Ahead of us was our first view of Khutze Inlet. Even through the haze, it was clear to see just how majestic the scenery is in this part of the world.

Once anchored, we set out again in the zodiacs. We were now experiencing our first rain of the trip - nothing that heavy and it made the colours of the trees and rocky shoreline pop that much more.

You can quite clearly see the rain falling in photo above - taken standing up (with permission!) and at ISO 2500 - which probably gives an idea of how overcast and shaded it was down there. Composing accurately and staying reasonably steady was a challenge, to say the least.

The damp and hazy conditions lent a rather mysterious air to our surroundings and there were always little pockets of scenery to photograph with a super mix of coniferous and deciduous trees.

The water was extremely shallow in parts and, with the sand shifting every year, finding a way through was tricky - but we were extremely glad to have done so as it wasn't long before we spotted a mother bear and two cubs - a timeless scene.

Again these were bears that both Neil and Liron had seen the year previously, when the cubs were still very small. We spent a long time watching them explore the riverbank, the cubs somewhat playful at times, mother watching on and keeping an eye on them. They seemed totally relaxed and again almost oblivious to our presence and it really was magical to see them interacting in this way, in the heart of such remote and wild scenery.

Eventually they made their way further upstream and, witht the light fading, we headed back to the boat; the clouds parting just enough for some wonderful and subtle sunset colours.
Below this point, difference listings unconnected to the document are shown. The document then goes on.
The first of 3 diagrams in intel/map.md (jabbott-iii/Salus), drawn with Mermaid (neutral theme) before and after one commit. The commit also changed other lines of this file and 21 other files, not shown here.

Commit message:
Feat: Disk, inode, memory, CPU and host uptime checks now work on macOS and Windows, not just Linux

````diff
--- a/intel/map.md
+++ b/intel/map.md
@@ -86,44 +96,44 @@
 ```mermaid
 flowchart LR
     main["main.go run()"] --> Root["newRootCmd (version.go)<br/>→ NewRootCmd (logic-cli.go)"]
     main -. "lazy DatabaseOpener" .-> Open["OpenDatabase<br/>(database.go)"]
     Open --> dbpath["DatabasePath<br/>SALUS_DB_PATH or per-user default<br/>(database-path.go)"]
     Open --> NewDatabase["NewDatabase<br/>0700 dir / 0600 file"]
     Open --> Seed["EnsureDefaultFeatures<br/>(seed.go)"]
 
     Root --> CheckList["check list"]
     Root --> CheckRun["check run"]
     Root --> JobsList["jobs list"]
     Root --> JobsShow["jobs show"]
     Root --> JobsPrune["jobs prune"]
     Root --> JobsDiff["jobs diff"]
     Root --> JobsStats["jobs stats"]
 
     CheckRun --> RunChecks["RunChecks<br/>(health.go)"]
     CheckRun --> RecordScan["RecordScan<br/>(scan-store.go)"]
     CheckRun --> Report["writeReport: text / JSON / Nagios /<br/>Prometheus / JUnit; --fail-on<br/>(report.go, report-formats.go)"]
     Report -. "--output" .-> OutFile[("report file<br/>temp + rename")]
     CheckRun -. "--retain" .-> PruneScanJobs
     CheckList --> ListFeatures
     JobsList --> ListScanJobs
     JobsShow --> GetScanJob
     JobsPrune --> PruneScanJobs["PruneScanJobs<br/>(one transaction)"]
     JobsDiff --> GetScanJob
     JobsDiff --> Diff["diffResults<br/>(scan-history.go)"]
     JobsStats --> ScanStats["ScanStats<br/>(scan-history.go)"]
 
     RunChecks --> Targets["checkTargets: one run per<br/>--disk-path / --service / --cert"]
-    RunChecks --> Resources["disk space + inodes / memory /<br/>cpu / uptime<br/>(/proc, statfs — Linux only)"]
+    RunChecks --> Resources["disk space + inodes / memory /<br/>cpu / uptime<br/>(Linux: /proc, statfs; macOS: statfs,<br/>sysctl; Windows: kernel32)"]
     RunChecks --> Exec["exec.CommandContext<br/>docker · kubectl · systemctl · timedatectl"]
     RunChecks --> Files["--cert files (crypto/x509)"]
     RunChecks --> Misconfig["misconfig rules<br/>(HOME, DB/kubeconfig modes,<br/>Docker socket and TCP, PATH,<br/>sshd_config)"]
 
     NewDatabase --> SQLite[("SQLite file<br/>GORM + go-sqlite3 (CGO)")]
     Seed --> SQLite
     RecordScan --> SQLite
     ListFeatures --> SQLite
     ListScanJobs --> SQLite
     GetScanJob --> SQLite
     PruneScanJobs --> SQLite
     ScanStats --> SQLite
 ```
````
It may seem a little unintuitive, but please click on the PREV link/button below for day 4!